> "Mark Phippard" <firstname.lastname@example.org> writes:
> >> Generally it works well, however when the commit is "large" (I'm not sure,
> >> several megabytes or more or at least the commit time of a few minutes
> >> (???)) then we usually have problems where the slave has not synced up
> >> with
> >> the master yet and the client that committed it to the slave gets confused
> >> and starts giving errors. It has been possible but problematic to get
> >> things straightened out, and sometimes I've had a svnsync not go through
> >> and had to manually kick it and/or delete the svn:lock (I think that is
> >> the property) to get things going again.
> >> Is there a way to do a synchronous sync with the slave or some code magic

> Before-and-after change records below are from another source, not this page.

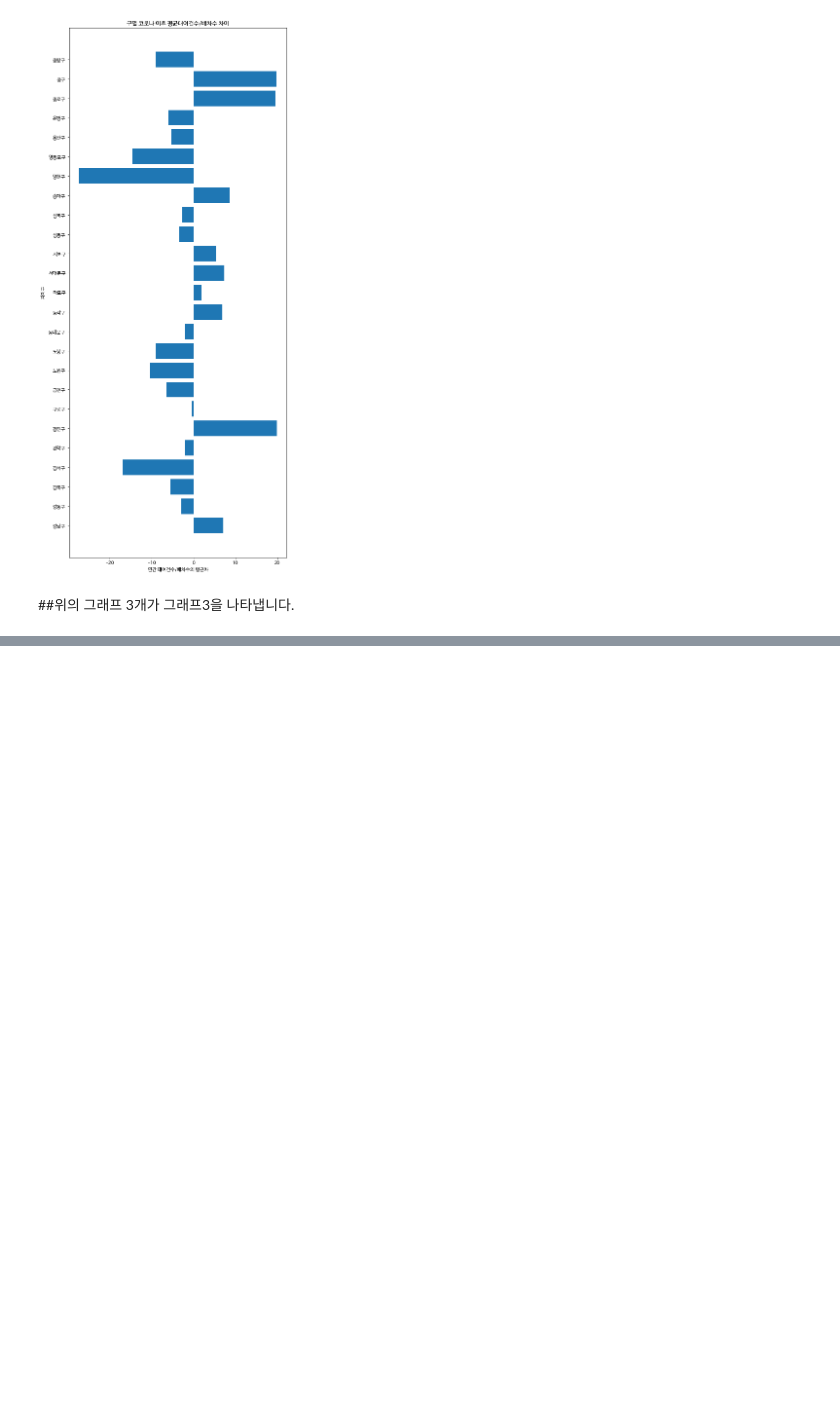
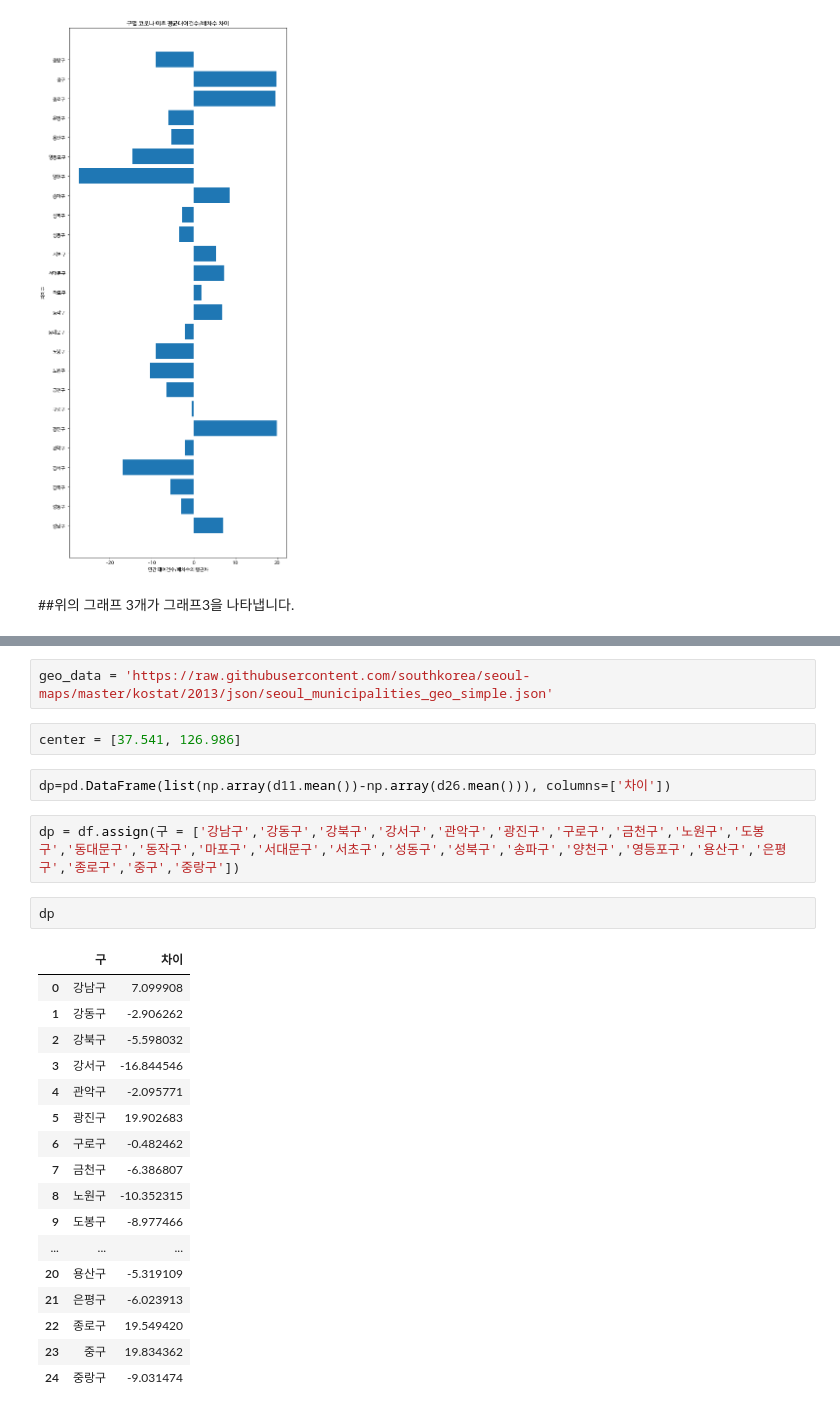
Before and after one commit to ChaeHyunIM/Helloworld, a Jupyter notebook: 데이터분석_그래프3.ipynb, the cells around one changed output, grey strips where cells are left out. Saved outputs shown, nothing was run; the diff lists cells and outputs as text; blank space fills up the shorter version.

```diff
--- a/데이터분석_그래프3.ipynb
+++ b/데이터분석_그래프3.ipynb
@@ -467,0 +481,28 @@ plt.show()
+# %%
+geo_data = 'https://raw.githubusercontent.com/southkorea/seoul-maps/master/kostat/2013/json/seoul_municipalities_geo_simple.json'
+# %%
+center = [37.541, 126.986]
+# %%
+dp=pd.DataFrame(list(np.array(d11.mean())-np.array(d26.mean())), columns=['차이'])
+# %%
+dp = df.assign(구 = ['강남구','강동구','강북구','강서구','관악구','광진구','구로구','금천구','노원구','도봉구','동대문구','동작구','마포구','서대문구','서초구','성동구','성북구','송파구','양천구','영등포구','용산구','은평구','종로구','중구','중랑구'])
+# %%
+dp
+# %% [output]
+|  | 구 | 차이 |
+| 0 | 강남구 | 7.099908 |
+| 1 | 강동구 | -2.906262 |
+| 2 | 강북구 | -5.598032 |
+| 3 | 강서구 | -16.844546 |
+| 4 | 관악구 | -2.095771 |
+| 5 | 광진구 | 19.902683 |
+| 6 | 구로구 | -0.482462 |
+| 7 | 금천구 | -6.386807 |
+| 8 | 노원구 | -10.352315 |
+| 9 | 도봉구 | -8.977466 |
+| ... | ... | ... |
+| 20 | 용산구 | -5.319109 |
+| 21 | 은평구 | -6.023913 |
+| 22 | 종로구 | 19.549420 |
+| 23 | 중구 | 19.834362 |
+| 24 | 중랑구 | -9.031474 |
```
Also changed, not shown: parts of 5 cells of this notebook.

> >> behind the scenes that could be added in the client or slave server or
> >> master server to tell the client to wait a little longer to be synced
> >> up with the slave server correctly?
> >> I think what is happening is that the slave says "I've committed a certain
> >> version" and then at the end of the commit it checks that the slave server
> >> has that version which hasn't been synced yet and it gets confused.
> >> Thankfully this has not happened a whole lot but it has happened on
> >> multiple occasions. I'm telling my users that when they have a "large"
> >> commit (size or time is hard to determine) then to switch to the master to
> >> commit it and then switch back to the slave again.
> >> Any help, ideas, pointers, would be appreciated.
> > Seems like a problem that should be identified and fixed before we
> > release. Now that we have svnsync it would be super-cool if it could
> > be formally integrated into this so that you did not need a hook at
> > all.
> A client-side solution might work. Take a client that's reading from
> a slave repository S, but whose commits go to a master M.
> 1. S is at revision R, M is at revision R
> 2. Now the client commits. Afterwards, M is at revision R+1, but S
> is still at revision R. (Assume the commit is large, so S can't
> sync up immediately.)
> 3. If the client knows that its commit went through to M, it can
> obey a rule that says: "Until S is at R+1 or higher, do all
> reads from M".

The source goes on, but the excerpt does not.